Output the records exactly as they appear, with no pictures included.

---+---

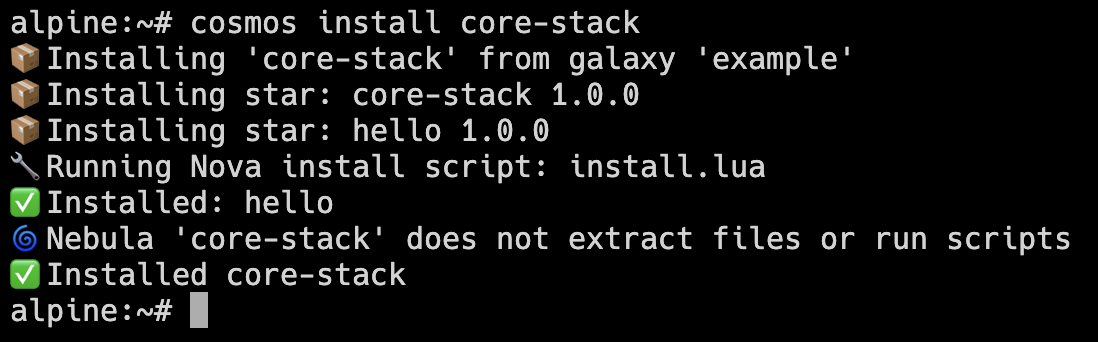
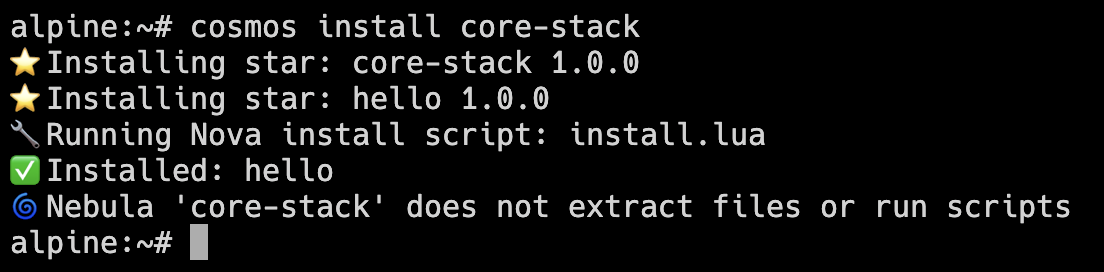
download the star file if we have to

Changed region(s): [[0.0, 0.4412, 0.9909, 0.9412], [0.0, 0.0294, 0.6193, 0.4412], [0.6503, 0.1176, 0.7741, 0.2059]]

diff --git a/cosmos-core/src/galaxy.rs b/cosmos-core/src/galaxy.rs
@@ -135,36 +135,59 @@ impl Galaxy {
         let stars_path = galaxy_path.join("stars");
         let mut stars = HashMap::new();
 
-        for entry in fs::read_dir(&stars_path)? {
-            let entry = entry?;
-            let path = entry.path();
-
-            if path.extension().and_then(|e| e.to_str()) == Some("toml") {
-                let content = fs::read_to_string(&path)?;
-                match toml::from_str::<Star>(&content) {
-                    Ok(star) => {
-                        if let Some(declared) = &meta.stars {
-                            if let Some(expected_ver) = declared.get(&star.name) {
-                                if &star.version != expected_ver {
-                                    eprintln!(
-                                        "⚠  Version mismatch: {} expected {}, got {}",
-                                        star.name, expected_ver, star.version
-                                    );
-                                    continue;
-                                }
+        // fill stars with meta.stars first
+        if let Some(declared) = &meta.stars {
+            for (name, version) in declared.iter() {
+                let star_path = stars_path.join(format!("{}.toml", name));
+                if star_path.exists() {
+                    let content = fs::read_to_string(&star_path)?;
+                    match toml::from_str::<Star>(&content) {
+                        Ok(star) => {
+                            if &star.version == version {
+                                stars.insert(star.name.clone(), star);
+                            } else {
+                                eprintln!(
+                                    "⚠  Version mismatch: {} expected {}, got {}",
+                                    name, version, star.version
+                                );
                             }
                         }
-                        stars.insert(star.name.clone(), star);
+                        Err(err) => {
+                            eprintln!("❌ Could not parse star file '{}': {}", star_path.display(), err);
+                        }
                     }
-                    Err(err) => {
-                        eprintln!("❌ Could not parse star file '{}': {}", path.display(), err);
-                        continue;
+                } else {
+                    // we need to download the star file from remote
+                    if let Some(url) = &url {
+                        let star_url = format!("{}/stars/{}.toml", url.trim_end_matches('/'), name);
+                        let star_dest = stars_path.join(format!("{}.toml", name));
+                        Self::download_file(&star_url, &star_dest)?;
+                        let content = fs::read_to_string(&star_dest)?;
+                        match toml::from_str::<Star>(&content) {
+                            Ok(star) => {
+                                if &star.version == version {
+                                    stars.insert(star.name.clone(), star);
+                                } else {
+                                    eprintln!(
+                                        "⚠  Version mismatch: {} expected {}, got {}",
+                                        name, version, star.version
+                                    );
+                                }
+                            }
+                            Err(err) => {
+                                eprintln!("❌ Could not parse downloaded star file '{}': {}", star_dest.display(), err);
+                            }
+                        }
                     }
                 }
             }
         }
 
-        Ok(Galaxy { name, url, stars })
+        Ok(Galaxy {
+            name,
+            url,
+            stars,
+        })
     }
 
     pub fn sync_all_from_config(config: &Config, level: SyncLevel) -> Result<(), GalaxyError> {
@@ -234,11 +257,9 @@ impl Galaxy {
                         let filename = format!("{}-{}.tar.gz", star.name, star.version);
                         let tar_dest = packages_dir.join(filename);
                         Self::download_file(source, &tar_dest)?;
-                    }
-                    else if source.starts_with("file://") || Path::new(source).exists() {
+                    } else if source.starts_with("file://") || Path::new(source).exists() {
                         println!("⭐ Local source detected for star '{}'", star.name);
-                    }
-                    else {
+                    } else {
                         eprintln!("⚠  Unsupported source format for star '{}'", star.name);
                     }
                 }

---+---

### ANSWER BOX
download the star file if we have to

Changed region(s): [[0.0, 0.4412, 0.9909, 0.9412], [0.0, 0.0294, 0.6193, 0.4412], [0.6503, 0.1176, 0.7741, 0.2059]]

diff --git a/cosmos-core/src/galaxy.rs b/cosmos-core/src/galaxy.rs
@@ -135,36 +135,59 @@ impl Galaxy {
         let stars_path = galaxy_path.join("stars");
         let mut stars = HashMap::new();
 
-        for entry in fs::read_dir(&stars_path)? {
-            let entry = entry?;
-            let path = entry.path();
-
-            if path.extension().and_then(|e| e.to_str()) == Some("toml") {
-                let content = fs::read_to_string(&path)?;
-                match toml::from_str::<Star>(&content) {
-                    Ok(star) => {
-                        if let Some(declared) = &meta.stars {
-                            if let Some(expected_ver) = declared.get(&star.name) {
-                                if &star.version != expected_ver {
-                                    eprintln!(
-                                        "⚠  Version mismatch: {} expected {}, got {}",
-                                        star.name, expected_ver, star.version
-                                    );
-                                    continue;
-                                }
+        // fill stars with meta.stars first
+        if let Some(declared) = &meta.stars {
+            for (name, version) in declared.iter() {
+                let star_path = stars_path.join(format!("{}.toml", name));
+                if star_path.exists() {
+                    let content = fs::read_to_string(&star_path)?;
+                    match toml::from_str::<Star>(&content) {
+                        Ok(star) => {
+                            if &star.version == version {
+                                stars.insert(star.name.clone(), star);
+                            } else {
+                                eprintln!(
+                                    "⚠  Version mismatch: {} expected {}, got {}",
+                                    name, version, star.version
+                                );
                             }
                         }
-                        stars.insert(star.name.clone(), star);
+                        Err(err) => {
+                            eprintln!("❌ Could not parse star file '{}': {}", star_path.display(), err);
+                        }
                     }
-                    Err(err) => {
-                        eprintln!("❌ Could not parse star file '{}': {}", path.display(), err);
-                        continue;
+                } else {
+                    // we need to download the star file from remote
+                    if let Some(url) = &url {
+                        let star_url = format!("{}/stars/{}.toml", url.trim_end_matches('/'), name);
+                        let star_dest = stars_path.join(format!("{}.toml", name));
+                        Self::download_file(&star_url, &star_dest)?;
+                        let content = fs::read_to_string(&star_dest)?;
+                        match toml::from_str::<Star>(&content) {
+                            Ok(star) => {
+                                if &star.version == version {
+                                    stars.insert(star.name.clone(), star);
+                                } else {
+                                    eprintln!(
+                                        "⚠  Version mismatch: {} expected {}, got {}",
+                                        name, version, star.version
+                                    );
+                                }
+                            }
+                            Err(err) => {
+                                eprintln!("❌ Could not parse downloaded star file '{}': {}", star_dest.display(), err);
+                            }
+                        }
                     }
                 }
             }
         }
 
-        Ok(Galaxy { name, url, stars })
+        Ok(Galaxy {
+            name,
+            url,
+            stars,
+        })
     }
 
     pub fn sync_all_from_config(config: &Config, level: SyncLevel) -> Result<(), GalaxyError> {
@@ -234,11 +257,9 @@ impl Galaxy {
                         let filename = format!("{}-{}.tar.gz", star.name, star.version);
                         let tar_dest = packages_dir.join(filename);
                         Self::download_file(source, &tar_dest)?;
-                    }
-                    else if source.starts_with("file://") || Path::new(source).exists() {
+                    } else if source.starts_with("file://") || Path::new(source).exists() {
                         println!("⭐ Local source detected for star '{}'", star.name);
-                    }
-                    else {
+                    } else {
                         eprintln!("⚠  Unsupported source format for star '{}'", star.name);
                     }
                 }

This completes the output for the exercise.